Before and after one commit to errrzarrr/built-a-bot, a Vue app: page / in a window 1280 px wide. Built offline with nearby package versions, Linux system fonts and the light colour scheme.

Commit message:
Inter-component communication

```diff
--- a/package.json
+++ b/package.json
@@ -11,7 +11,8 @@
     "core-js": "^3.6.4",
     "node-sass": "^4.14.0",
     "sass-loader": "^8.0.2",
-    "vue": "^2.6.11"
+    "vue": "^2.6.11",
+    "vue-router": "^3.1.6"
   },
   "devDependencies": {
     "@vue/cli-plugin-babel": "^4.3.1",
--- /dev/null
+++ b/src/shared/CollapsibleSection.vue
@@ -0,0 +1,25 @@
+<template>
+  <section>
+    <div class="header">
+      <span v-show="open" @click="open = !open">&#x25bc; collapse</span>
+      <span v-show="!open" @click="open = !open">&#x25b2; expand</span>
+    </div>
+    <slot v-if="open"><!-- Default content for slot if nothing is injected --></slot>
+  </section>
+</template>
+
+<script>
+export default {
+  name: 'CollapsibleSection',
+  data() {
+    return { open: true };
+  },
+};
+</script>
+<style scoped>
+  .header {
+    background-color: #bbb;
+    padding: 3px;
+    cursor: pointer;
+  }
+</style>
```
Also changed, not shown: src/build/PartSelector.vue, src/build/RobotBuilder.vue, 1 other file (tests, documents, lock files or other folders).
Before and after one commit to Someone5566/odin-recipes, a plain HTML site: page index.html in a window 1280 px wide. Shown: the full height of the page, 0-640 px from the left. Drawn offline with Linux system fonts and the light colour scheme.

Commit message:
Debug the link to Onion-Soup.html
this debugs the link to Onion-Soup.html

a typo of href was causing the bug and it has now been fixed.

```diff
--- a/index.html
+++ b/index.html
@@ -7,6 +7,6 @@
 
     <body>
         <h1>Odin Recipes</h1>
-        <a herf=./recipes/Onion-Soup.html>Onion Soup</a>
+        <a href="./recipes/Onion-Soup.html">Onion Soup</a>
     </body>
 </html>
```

+ + + + +

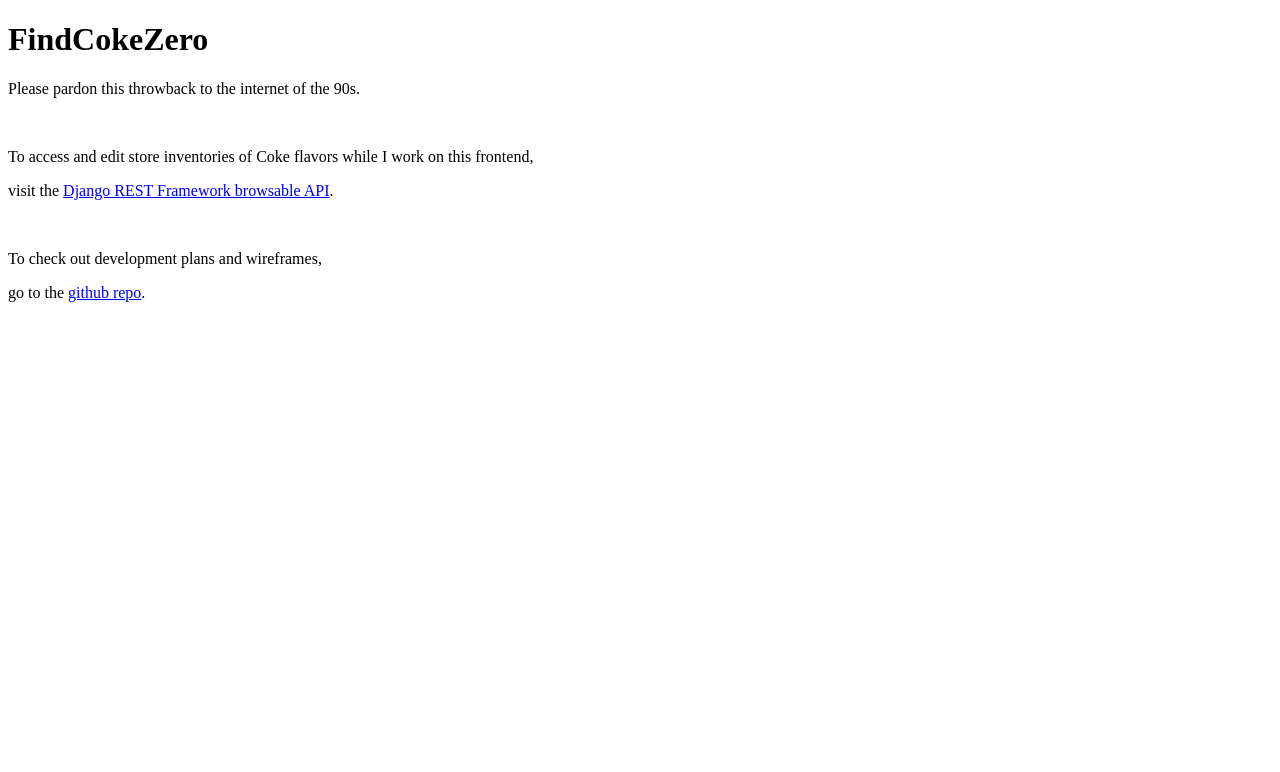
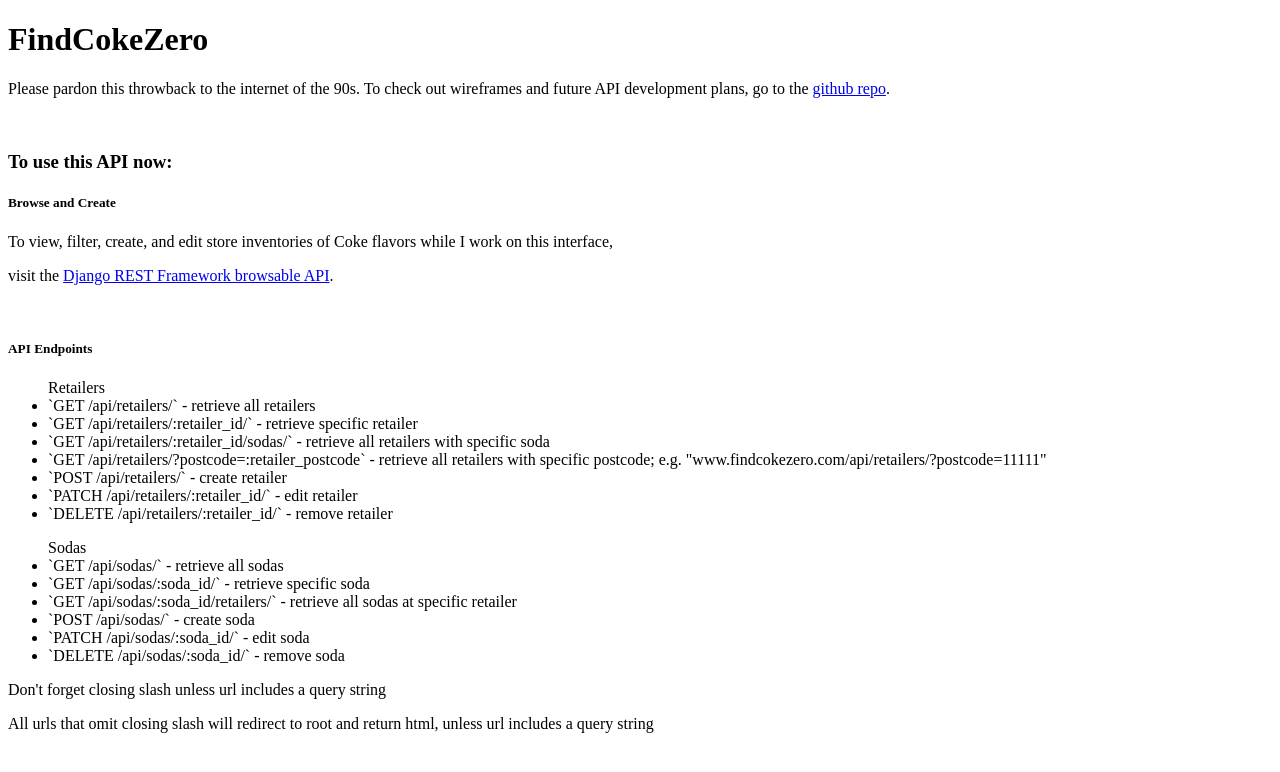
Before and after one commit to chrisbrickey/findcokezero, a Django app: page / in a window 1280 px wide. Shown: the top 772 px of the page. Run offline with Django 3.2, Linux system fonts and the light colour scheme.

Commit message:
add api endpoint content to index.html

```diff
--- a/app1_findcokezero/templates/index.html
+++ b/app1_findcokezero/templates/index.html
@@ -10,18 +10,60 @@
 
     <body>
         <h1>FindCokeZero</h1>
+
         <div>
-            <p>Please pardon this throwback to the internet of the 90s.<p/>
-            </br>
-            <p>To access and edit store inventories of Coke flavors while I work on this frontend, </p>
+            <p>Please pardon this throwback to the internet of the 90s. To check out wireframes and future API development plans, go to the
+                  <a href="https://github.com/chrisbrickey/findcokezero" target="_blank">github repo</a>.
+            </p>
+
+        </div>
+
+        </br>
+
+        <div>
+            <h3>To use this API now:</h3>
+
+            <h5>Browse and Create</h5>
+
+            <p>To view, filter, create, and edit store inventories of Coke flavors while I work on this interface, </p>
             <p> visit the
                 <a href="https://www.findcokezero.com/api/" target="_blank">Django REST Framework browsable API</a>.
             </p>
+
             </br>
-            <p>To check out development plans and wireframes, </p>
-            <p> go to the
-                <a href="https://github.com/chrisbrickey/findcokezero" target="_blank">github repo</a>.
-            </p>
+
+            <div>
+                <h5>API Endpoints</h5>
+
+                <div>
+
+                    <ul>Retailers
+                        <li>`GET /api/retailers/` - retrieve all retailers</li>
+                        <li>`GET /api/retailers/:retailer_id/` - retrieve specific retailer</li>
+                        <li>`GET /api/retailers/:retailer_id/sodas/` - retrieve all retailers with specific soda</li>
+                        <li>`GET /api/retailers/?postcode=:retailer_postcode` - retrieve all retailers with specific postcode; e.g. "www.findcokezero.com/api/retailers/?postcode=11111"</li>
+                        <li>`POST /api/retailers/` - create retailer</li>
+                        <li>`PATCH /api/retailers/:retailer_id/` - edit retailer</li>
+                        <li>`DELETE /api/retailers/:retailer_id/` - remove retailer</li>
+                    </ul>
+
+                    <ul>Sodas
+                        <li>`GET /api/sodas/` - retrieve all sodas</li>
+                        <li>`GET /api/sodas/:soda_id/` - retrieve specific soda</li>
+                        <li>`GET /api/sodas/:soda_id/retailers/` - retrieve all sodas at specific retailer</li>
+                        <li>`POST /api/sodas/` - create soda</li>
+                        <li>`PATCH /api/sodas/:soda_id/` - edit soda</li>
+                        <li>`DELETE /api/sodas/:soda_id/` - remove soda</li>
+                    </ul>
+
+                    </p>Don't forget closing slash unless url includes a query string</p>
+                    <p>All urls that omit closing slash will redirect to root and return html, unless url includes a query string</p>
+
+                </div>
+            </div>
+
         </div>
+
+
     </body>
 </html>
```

+ + + + +

WORK ORDER:
Going through the listing, tally each line that contains "Soup", then state the total with no other text.

RESPONSE AREA:
4